>>

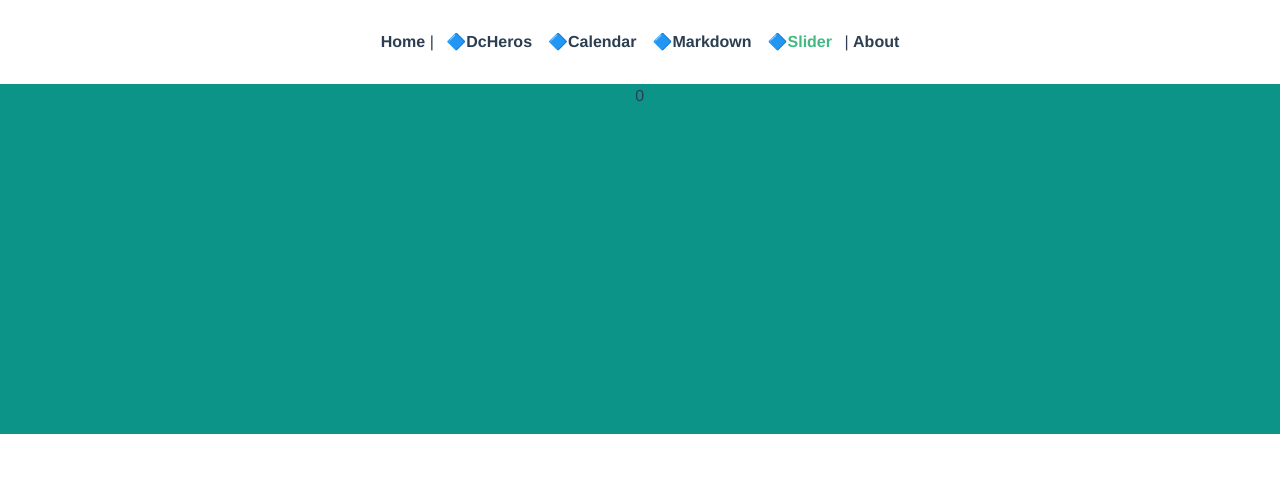
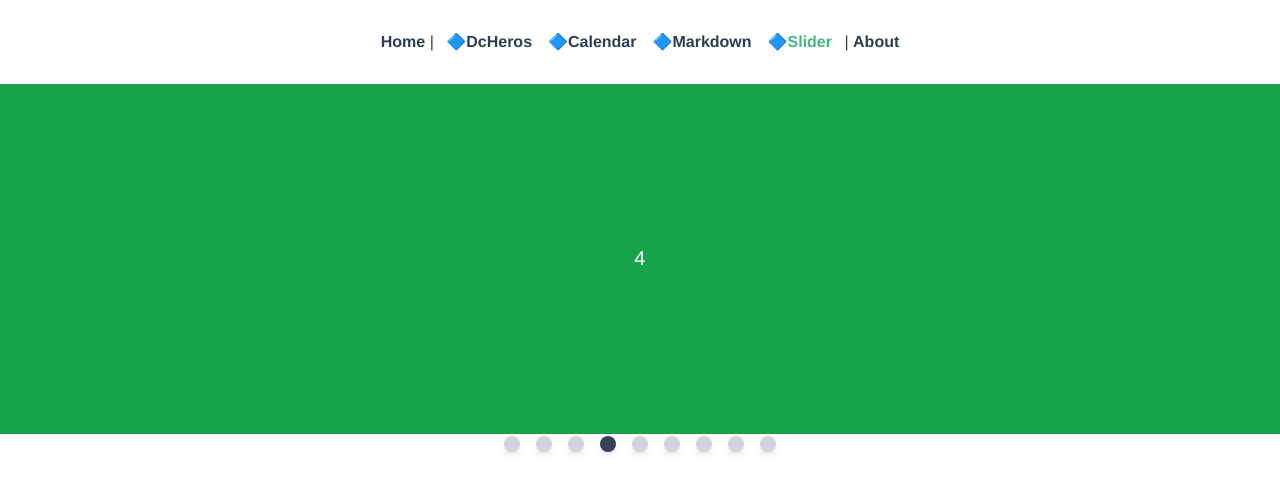
Before and after one commit to sgtao/bitfumesVue3Apps, a Vue app in the folder 11_vue-create-app/: page /slider in a window 1280 px wide. Shown: the top 492 px of the page. Built offline with nearby package versions, Linux system fonts and the light colour scheme.

Commit message:
update 11_vue-create for append control iconsand add slides of Slider App

```diff
--- a/11_vue-create-app/src/views/sliderApp.vue
+++ b/11_vue-create-app/src/views/sliderApp.vue
@@ -6,9 +6,21 @@
         <div class="w-full absolute" v-for="(color, index) in sliders" :key="color">
             <transition name="fade">
                 <div v-if="index === currentSlide" :class="color" style="height: 350px">
-                    {{ index }}
+                    <p  class="text-white pt-40 text-xl">{{ index + 1 }}</p>
                 </div>
             </transition>
+        </div>
+        <div class="w-full" style="height:340px">
+        <div class="absolute bottom-0 w-full flex justify-center">
+            <!-- currentSlideのマークのみ色を変える -->
+            <div
+            v-for="(slider, index) in sliders"
+            :key="slider"
+            @click="makeActive(index)"
+            :class="currentSlide == index ? 'bg-gray-700' : 'bg-gray-300'"
+            class="w-4 h-4 mx-2 rounded-full cursor-pointer shadow-md"
+            ></div>
+        </div>
         </div>
     </section>
 </template>
@@ -19,10 +31,16 @@ export default {
     setup() {
         const currentSlide = ref(1); // 表示スライド番号
         const sliders = reactive([
-            // スライドcolor
+            // スライドcolor(指定可能な色の種類分を定義)
+            'bg-red-600',
+            'bg-orange-600',
+            'bg-yellow-600',
+            'bg-green-600',
             'bg-teal-600',
             'bg-blue-600',
-            'bg-yellow-600',
+            'bg-indigo-600',
+            'bg-purple-600',
+            'bg-pink-600',
         ]);
         const interval = ref('');
         //
@@ -33,8 +51,10 @@ export default {
         //
         // define lifecyle hooks
         onMounted(() => {
+            console.log(sliders.length);
             interval.value = setInterval(() => {
-                currentSlide.value = currentSlide.value === 2 ? 0 : (currentSlide.value += 1);
+                currentSlide.value = currentSlide.value === (sliders.length - 1) ?
+                    0 : (currentSlide.value += 1);
             }, 2000);
         });
         onBeforeUnmount(() => {
@@ -53,15 +73,15 @@ export default {
 <style>
 .fade-enter-active,
 .fade-leave-active {
-  transition: all 1s ease;
+    transition: all 1s ease;
 }
 .fade-enter-from {
-  opacity: 0;
-  transform: translateX(-100%);
+    opacity: 0;
+    transform: translateX(-100%);
 }
 .fade-leave-to {
-  opacity: 0;
-  transform: translateX(100%);
+    opacity: 0;
+    transform: translateX(100%);
 }
 </style>
 <!-- EOF -->
```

<<

# HOW TO COMPLETE THIS TASK:
What is needed is each line of the entries that contains the word "index".

# RESPONSE:
         <div class="w-full absolute" v-for="(color, index) in sliders" :key="color">
                 <div v-if="index === currentSlide" :class="color" style="height: 350px">
-                    {{ index }}
+                    <p  class="text-white pt-40 text-xl">{{ index + 1 }}</p>
+            v-for="(slider, index) in sliders"
+            @click="makeActive(index)"
+            :class="currentSlide == index ? 'bg-gray-700' : 'bg-gray-300'"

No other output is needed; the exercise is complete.